▶ _Instructions to follow_
The answer is the set of lines that include "README", copied from the data below.

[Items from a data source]
☆ ☆ ☆ ☆ ☆

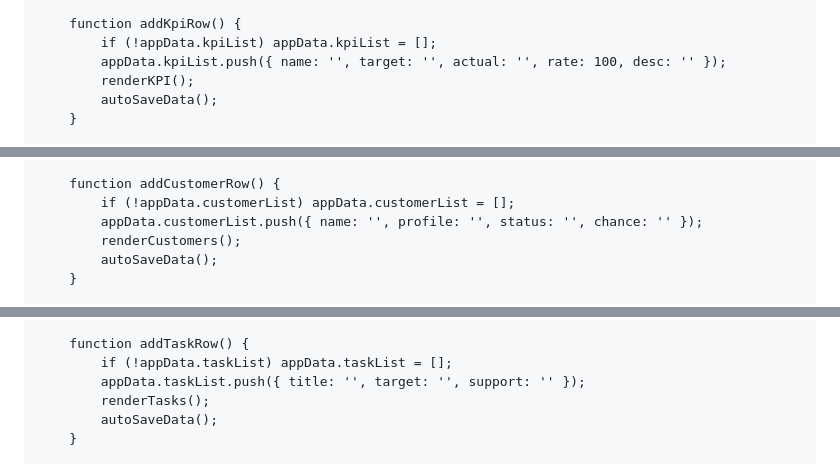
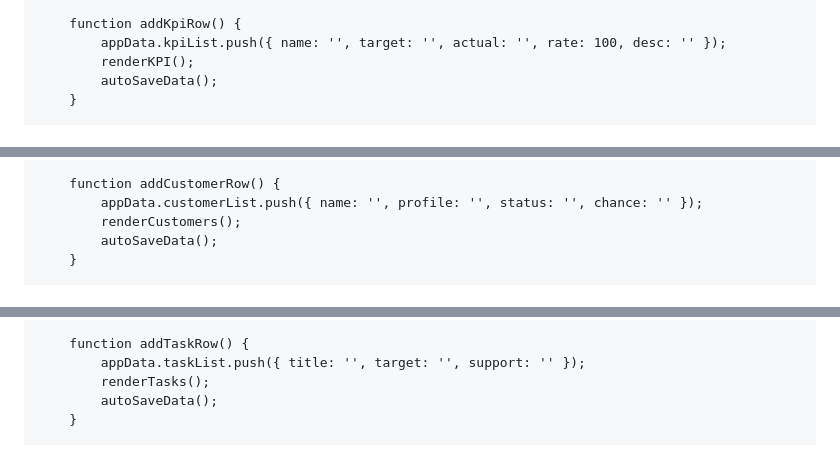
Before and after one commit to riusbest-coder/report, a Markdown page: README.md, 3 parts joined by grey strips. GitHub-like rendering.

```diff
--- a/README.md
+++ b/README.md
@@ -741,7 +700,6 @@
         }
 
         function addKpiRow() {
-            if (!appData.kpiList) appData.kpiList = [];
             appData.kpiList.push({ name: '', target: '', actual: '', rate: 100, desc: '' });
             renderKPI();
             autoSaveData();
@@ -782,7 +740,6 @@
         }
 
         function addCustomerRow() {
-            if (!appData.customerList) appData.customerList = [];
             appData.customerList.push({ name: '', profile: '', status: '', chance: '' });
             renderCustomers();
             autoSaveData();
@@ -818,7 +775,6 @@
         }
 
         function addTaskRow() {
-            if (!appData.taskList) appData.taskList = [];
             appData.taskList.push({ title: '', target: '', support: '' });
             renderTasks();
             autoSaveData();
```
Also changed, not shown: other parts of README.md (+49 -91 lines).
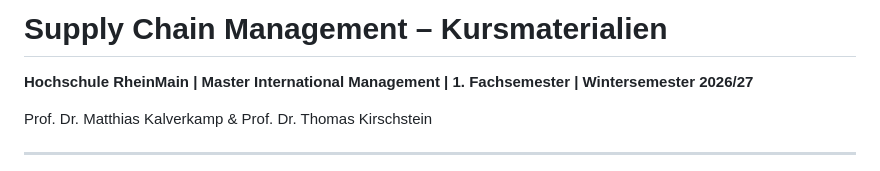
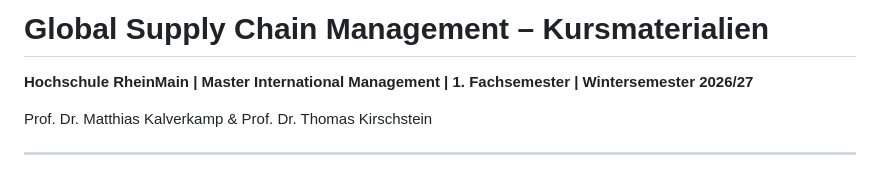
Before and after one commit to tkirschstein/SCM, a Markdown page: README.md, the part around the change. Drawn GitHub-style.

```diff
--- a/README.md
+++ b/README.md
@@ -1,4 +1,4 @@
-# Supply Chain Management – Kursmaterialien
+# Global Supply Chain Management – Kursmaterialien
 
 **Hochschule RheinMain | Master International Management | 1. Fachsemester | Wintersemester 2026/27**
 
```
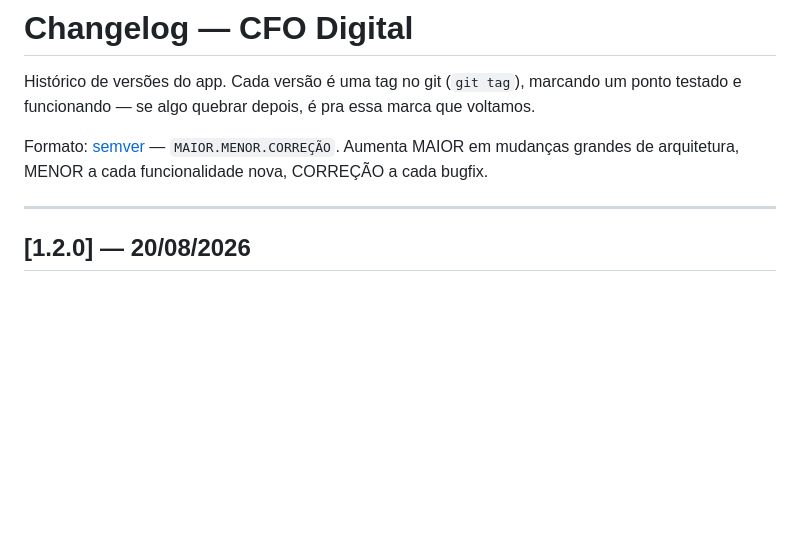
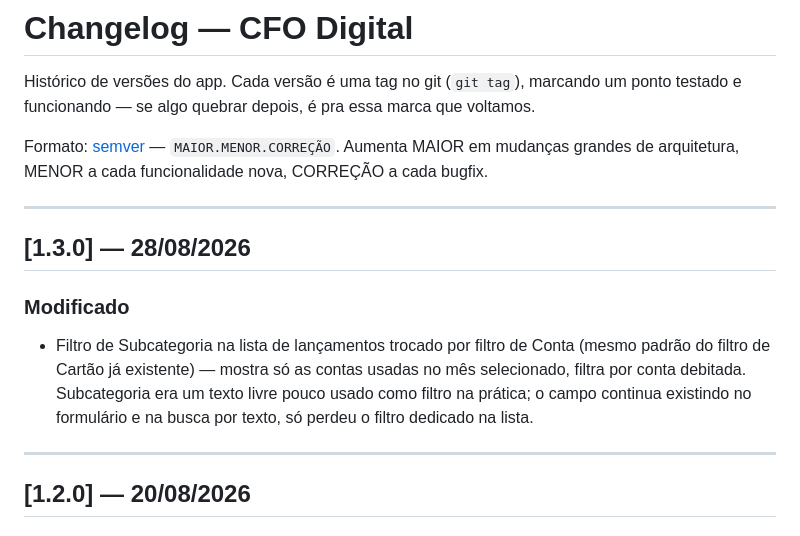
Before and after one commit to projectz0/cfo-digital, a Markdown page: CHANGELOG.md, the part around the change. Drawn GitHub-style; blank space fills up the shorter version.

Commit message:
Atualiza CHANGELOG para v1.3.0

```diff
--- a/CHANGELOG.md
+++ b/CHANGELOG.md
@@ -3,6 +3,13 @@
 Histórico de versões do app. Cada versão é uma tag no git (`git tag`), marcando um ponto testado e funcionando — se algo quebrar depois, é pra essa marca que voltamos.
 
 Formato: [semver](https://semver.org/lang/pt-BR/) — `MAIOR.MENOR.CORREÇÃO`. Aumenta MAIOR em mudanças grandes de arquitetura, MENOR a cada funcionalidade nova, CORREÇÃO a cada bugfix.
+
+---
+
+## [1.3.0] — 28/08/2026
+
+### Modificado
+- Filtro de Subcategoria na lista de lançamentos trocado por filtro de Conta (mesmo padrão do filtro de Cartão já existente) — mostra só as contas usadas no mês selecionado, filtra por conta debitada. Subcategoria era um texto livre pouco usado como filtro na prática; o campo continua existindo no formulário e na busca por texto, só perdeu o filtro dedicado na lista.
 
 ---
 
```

☆ ☆ ☆ ☆ ☆

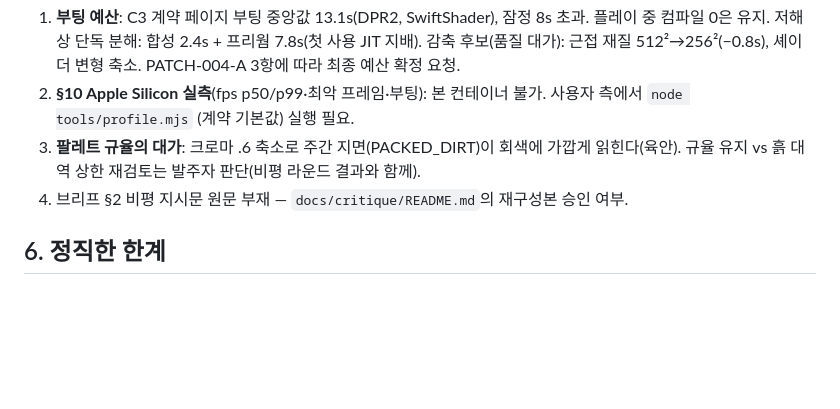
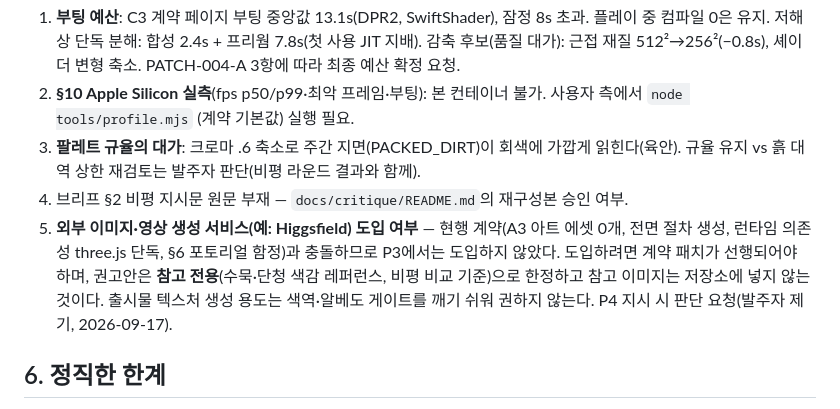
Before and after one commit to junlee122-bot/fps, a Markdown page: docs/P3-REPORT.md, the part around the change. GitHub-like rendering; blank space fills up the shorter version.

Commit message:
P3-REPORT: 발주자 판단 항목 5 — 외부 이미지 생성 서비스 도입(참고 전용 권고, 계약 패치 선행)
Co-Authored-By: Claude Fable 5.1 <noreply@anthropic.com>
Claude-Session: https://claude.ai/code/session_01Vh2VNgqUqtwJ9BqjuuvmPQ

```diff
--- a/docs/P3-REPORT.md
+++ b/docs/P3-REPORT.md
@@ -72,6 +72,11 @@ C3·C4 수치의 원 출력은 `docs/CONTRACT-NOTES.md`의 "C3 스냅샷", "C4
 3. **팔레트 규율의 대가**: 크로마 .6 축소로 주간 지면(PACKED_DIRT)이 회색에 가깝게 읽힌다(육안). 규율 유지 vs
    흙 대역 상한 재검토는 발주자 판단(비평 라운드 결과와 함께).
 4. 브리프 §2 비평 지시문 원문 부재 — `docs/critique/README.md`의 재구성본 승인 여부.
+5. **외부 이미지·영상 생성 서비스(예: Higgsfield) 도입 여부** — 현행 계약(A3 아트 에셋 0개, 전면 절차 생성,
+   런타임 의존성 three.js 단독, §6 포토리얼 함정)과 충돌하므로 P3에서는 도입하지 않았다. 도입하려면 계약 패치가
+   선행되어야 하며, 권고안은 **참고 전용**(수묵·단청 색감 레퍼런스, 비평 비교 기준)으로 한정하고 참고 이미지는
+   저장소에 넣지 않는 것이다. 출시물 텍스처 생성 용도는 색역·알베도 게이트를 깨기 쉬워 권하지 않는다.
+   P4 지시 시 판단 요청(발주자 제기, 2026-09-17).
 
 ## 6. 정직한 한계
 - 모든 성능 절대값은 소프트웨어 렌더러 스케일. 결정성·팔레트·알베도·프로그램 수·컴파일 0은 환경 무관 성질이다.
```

☆ ☆ ☆ ☆ ☆

▶ _Output below_
Before and after one commit to riusbest-coder/report, a Markdown page: README.md, 3 parts joined by grey strips. GitHub-like rendering.
--- a/README.md
+++ b/README.md
Also changed, not shown: other parts of README.md (+49 -91 lines).
Before and after one commit to tkirschstein/SCM, a Markdown page: README.md, the part around the change. Drawn GitHub-style.
--- a/README.md
+++ b/README.md
 4. 브리프 §2 비평 지시문 원문 부재 — `docs/critique/README.md`의 재구성본 승인 여부.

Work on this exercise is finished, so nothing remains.